WHAT NEEDS TO BE DONE
The records below should be printed once more, exactly as they appear.

Revision tracking records
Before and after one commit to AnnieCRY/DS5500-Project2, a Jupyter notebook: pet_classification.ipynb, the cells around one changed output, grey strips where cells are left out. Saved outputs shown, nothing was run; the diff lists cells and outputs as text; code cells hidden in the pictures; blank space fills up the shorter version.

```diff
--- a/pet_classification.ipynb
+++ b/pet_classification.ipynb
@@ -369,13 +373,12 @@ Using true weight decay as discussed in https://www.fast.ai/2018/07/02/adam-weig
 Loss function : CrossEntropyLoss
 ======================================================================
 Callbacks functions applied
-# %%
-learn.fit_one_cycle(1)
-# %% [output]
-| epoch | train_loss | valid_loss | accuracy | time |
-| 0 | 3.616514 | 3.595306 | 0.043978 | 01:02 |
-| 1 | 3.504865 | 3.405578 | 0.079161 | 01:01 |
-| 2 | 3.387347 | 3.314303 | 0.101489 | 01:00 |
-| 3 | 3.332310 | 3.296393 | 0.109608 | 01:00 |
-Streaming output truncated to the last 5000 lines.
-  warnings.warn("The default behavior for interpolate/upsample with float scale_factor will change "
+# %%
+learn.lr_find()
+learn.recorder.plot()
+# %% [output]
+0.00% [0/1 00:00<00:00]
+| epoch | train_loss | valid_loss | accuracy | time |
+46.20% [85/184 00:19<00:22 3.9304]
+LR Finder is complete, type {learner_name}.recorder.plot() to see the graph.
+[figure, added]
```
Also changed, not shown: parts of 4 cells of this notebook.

SOLUTION
Before and after one commit to AnnieCRY/DS5500-Project2, a Jupyter notebook: pet_classification.ipynb, the cells around one changed output, grey strips where cells are left out. Saved outputs shown, nothing was run; the diff lists cells and outputs as text; code cells hidden in the pictures; blank space fills up the shorter version.

```diff
--- a/pet_classification.ipynb
+++ b/pet_classification.ipynb
@@ -369,13 +373,12 @@ Using true weight decay as discussed in https://www.fast.ai/2018/07/02/adam-weig
 Loss function : CrossEntropyLoss
 ======================================================================
 Callbacks functions applied
-# %%
-learn.fit_one_cycle(1)
-# %% [output]
-| epoch | train_loss | valid_loss | accuracy | time |
-| 0 | 3.616514 | 3.595306 | 0.043978 | 01:02 |
-| 1 | 3.504865 | 3.405578 | 0.079161 | 01:01 |
-| 2 | 3.387347 | 3.314303 | 0.101489 | 01:00 |
-| 3 | 3.332310 | 3.296393 | 0.109608 | 01:00 |
-Streaming output truncated to the last 5000 lines.
-  warnings.warn("The default behavior for interpolate/upsample with float scale_factor will change "
+# %%
+learn.lr_find()
+learn.recorder.plot()
+# %% [output]
+0.00% [0/1 00:00<00:00]
+| epoch | train_loss | valid_loss | accuracy | time |
+46.20% [85/184 00:19<00:22 3.9304]
+LR Finder is complete, type {learner_name}.recorder.plot() to see the graph.
+[figure, added]
```
Also changed, not shown: parts of 4 cells of this notebook.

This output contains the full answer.